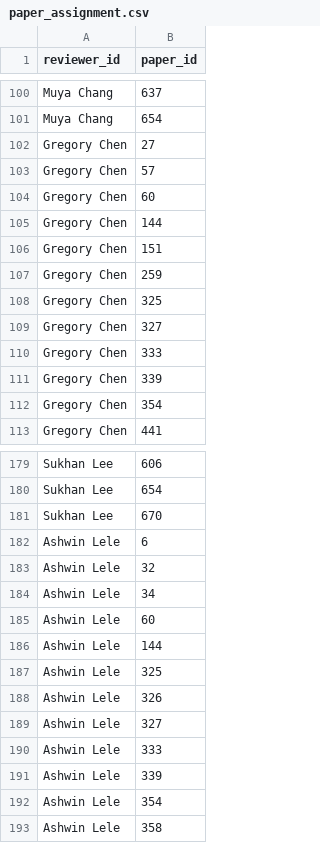
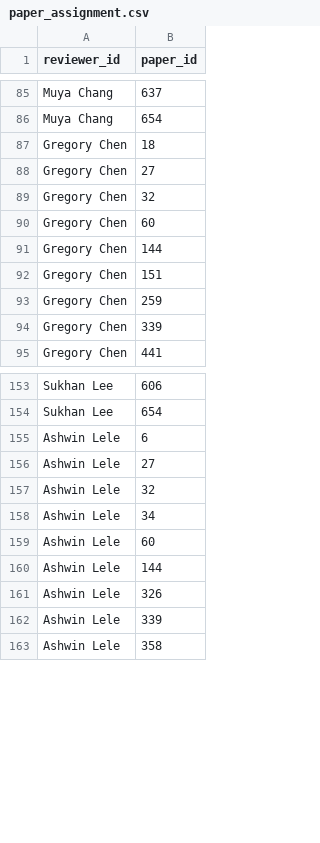
Before and after one commit to visvesh-sathe/reviewer_assignment, a CSV file: coi_gen_and_reviewer_allocation/output_files/paper_assignment.csv, drawn as a sheet; only a part is shown, gaps mark what is left out; the diff covers the shown part only.

```diff
--- a/coi_gen_and_reviewer_allocation/output_files/paper_assignment.csv
+++ b/coi_gen_and_reviewer_allocation/output_files/paper_assignment.csv
@@ -101,4 +86,5 @@ Muya Chang,637
 Muya Chang,654
+Gregory Chen,18
 Gregory Chen,27
-Gregory Chen,57
+Gregory Chen,32
 Gregory Chen,60
@@ -107,7 +93,3 @@ Gregory Chen,151
 Gregory Chen,259
-Gregory Chen,325
-Gregory Chen,327
-Gregory Chen,333
 Gregory Chen,339
-Gregory Chen,354
 Gregory Chen,441
@@ -180,4 +154,4 @@ Sukhan Lee,606
 Sukhan Lee,654
-Sukhan Lee,670
 Ashwin Lele,6
+Ashwin Lele,27
 Ashwin Lele,32
@@ -186,8 +160,4 @@ Ashwin Lele,60
 Ashwin Lele,144
-Ashwin Lele,325
 Ashwin Lele,326
-Ashwin Lele,327
-Ashwin Lele,333
 Ashwin Lele,339
-Ashwin Lele,354
 Ashwin Lele,358
```
Also changed, not shown: 8 added rows and 52 removed rows elsewhere in this file, coi_gen_and_reviewer_allocation/output_files/assignment_vector.csv, coi_gen_and_reviewer_allocation/output_files/champ_assignment_matrix.csv, 15 other files.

....

### About this exercise
Take every line above that includes the string "Ashwin" and return it.

### Output for this task
 Ashwin Lele,6
+Ashwin Lele,27
 Ashwin Lele,32
@@ -186,8 +160,4 @@ Ashwin Lele,60
 Ashwin Lele,144
-Ashwin Lele,325
 Ashwin Lele,326
-Ashwin Lele,327
-Ashwin Lele,333
 Ashwin Lele,339
-Ashwin Lele,354
 Ashwin Lele,358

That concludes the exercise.